  • Little Horned Owl, a program similar to GHO, launched in 2018 and completed in 2022, sought to develop ultra-quiet mini UAVs (defined as having a take-off weight of 55 pounds or less) to further enable critical intelligence and military missions. Two different developed designs will be available for transition to government users. Each design has a flight radius of 30 miles, with 30 minutes time-on-station, while carrying a 10-pound payload.
  • IARPA utilized several innovative programs and one seedling to aid the IC and help the U.S. combat the coronavirus (SAR-COV-2). These included:
    • The Crowdsourcing Evidence, Argumentation, Thinking and Evaluation (CREATE) program. Roughly 100 Australian researchers from the country’s eight leading universities used a collaboration platform developed for the CREATE program, which launched in 2016, to analyze possible outcomes of COVID-19 policy alternatives and deliver a report to the Health Ministry and Chief Medical Officer.
    • The Functional Genomic and Computational Assessment of Threats (Fun GCAT) program. Launched in 2017, performers at Harvard University used the Fun GCAT pipeline to analyze COVID-19 genes to help reveal how COVID-19 disrupts human immune systems and what makes the virus pathogenic.
    • The Molecular Analyzer for Efficient Gas-phase Low-power Interrogation (MAEGLIN) program. A small, portable gas sensor that we originally developed through our MAEGLIN program, which launched in 2017, to identify illicit activity indicators, such as narcotics production, was used in a clinical trial we funded to determine if it can be used as a breath sensor to detect signs of Acute Respiratory Distress Syndrome (ARDS) early enough to improve patient chances of surviving COVID-19 complications. Results suggested we can distinguish COVID patients from healthy patients and monitor the progress of the disease.
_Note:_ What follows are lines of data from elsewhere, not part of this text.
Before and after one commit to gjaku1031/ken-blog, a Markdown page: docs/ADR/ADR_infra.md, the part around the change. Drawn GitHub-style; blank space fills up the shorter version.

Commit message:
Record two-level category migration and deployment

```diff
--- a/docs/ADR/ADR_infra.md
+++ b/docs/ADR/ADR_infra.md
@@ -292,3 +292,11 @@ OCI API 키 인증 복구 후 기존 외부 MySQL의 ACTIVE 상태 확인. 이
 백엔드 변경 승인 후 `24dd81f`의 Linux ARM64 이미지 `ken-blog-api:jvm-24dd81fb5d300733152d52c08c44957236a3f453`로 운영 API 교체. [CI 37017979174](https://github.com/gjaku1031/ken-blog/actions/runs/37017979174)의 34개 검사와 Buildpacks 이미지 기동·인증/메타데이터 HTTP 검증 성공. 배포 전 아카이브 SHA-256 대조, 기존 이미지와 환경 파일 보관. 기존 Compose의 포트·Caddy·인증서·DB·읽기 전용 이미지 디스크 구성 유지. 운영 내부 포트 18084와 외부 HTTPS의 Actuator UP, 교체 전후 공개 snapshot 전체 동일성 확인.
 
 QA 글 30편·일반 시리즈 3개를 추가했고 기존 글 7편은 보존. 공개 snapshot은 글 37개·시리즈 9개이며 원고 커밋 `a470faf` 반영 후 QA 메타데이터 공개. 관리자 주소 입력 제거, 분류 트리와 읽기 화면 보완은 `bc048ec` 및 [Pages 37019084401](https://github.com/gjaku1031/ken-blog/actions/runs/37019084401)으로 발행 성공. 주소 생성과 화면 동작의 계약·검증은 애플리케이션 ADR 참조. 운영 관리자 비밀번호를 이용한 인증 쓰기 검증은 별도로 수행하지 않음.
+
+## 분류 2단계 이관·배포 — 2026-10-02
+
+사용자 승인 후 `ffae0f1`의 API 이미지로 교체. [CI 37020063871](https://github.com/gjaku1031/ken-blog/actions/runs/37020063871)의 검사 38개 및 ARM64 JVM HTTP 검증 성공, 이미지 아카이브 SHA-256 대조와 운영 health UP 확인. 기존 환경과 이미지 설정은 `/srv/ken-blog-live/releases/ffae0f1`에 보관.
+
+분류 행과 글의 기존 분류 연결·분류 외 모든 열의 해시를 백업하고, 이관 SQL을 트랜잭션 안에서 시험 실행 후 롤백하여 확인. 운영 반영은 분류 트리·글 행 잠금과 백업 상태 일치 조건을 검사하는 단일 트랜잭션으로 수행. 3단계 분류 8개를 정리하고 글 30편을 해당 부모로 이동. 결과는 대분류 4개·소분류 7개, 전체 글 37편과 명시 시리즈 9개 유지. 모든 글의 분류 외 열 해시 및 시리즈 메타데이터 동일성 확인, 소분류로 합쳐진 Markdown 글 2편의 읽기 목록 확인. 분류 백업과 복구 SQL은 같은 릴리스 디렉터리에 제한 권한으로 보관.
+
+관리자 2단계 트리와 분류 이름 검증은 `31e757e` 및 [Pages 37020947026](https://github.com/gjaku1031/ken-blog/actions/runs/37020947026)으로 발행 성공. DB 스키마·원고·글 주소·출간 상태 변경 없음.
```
    • The Finding Engineering-Linked Indicators (FELIX) program. The MIT-Broad Foundry, a performer team on the FELIX program, which launched in 2019, analyzed the publicly available SARS-CoV-2 genome using their FELIX bioinformatics pipeline in order to test the veracity of online stories claiming that SARS-CoV-2 was engineered in a laboratory. They compared the SARS-CoV-2 genome against 58 million sequences, including genomes from closely- and distantly-related viruses and in only 10 minutes, determined that all SARS-CoV-2 regions genome match naturally-occurring coronaviruses better than they match any other organisms, including any other viruses. The analysis indicated that no sequences from foreign species have been engineered into SARS-CoV-2.
    • The BioHeat seedling project at the Baylor College of Medicine provided further evidence that SARS-CoV-2 was not genetically engineered. In April 2020, Baylor developed a software pipeline to analyze protein stability and relative mutation rate. This work was aimed at faster therapeutic and vaccine discovery, and their mutation hotspot visualizations may assist with contact tracing.


Collectively, IARPA continues to focus on a range of programs that incorporate research areas such as quantum technology, computer architecture, microelectronics, data analytics, energy storage (batteries), biometrics, linguistics, site modeling, active smart textiles, radio frequency communications, and orbital debris.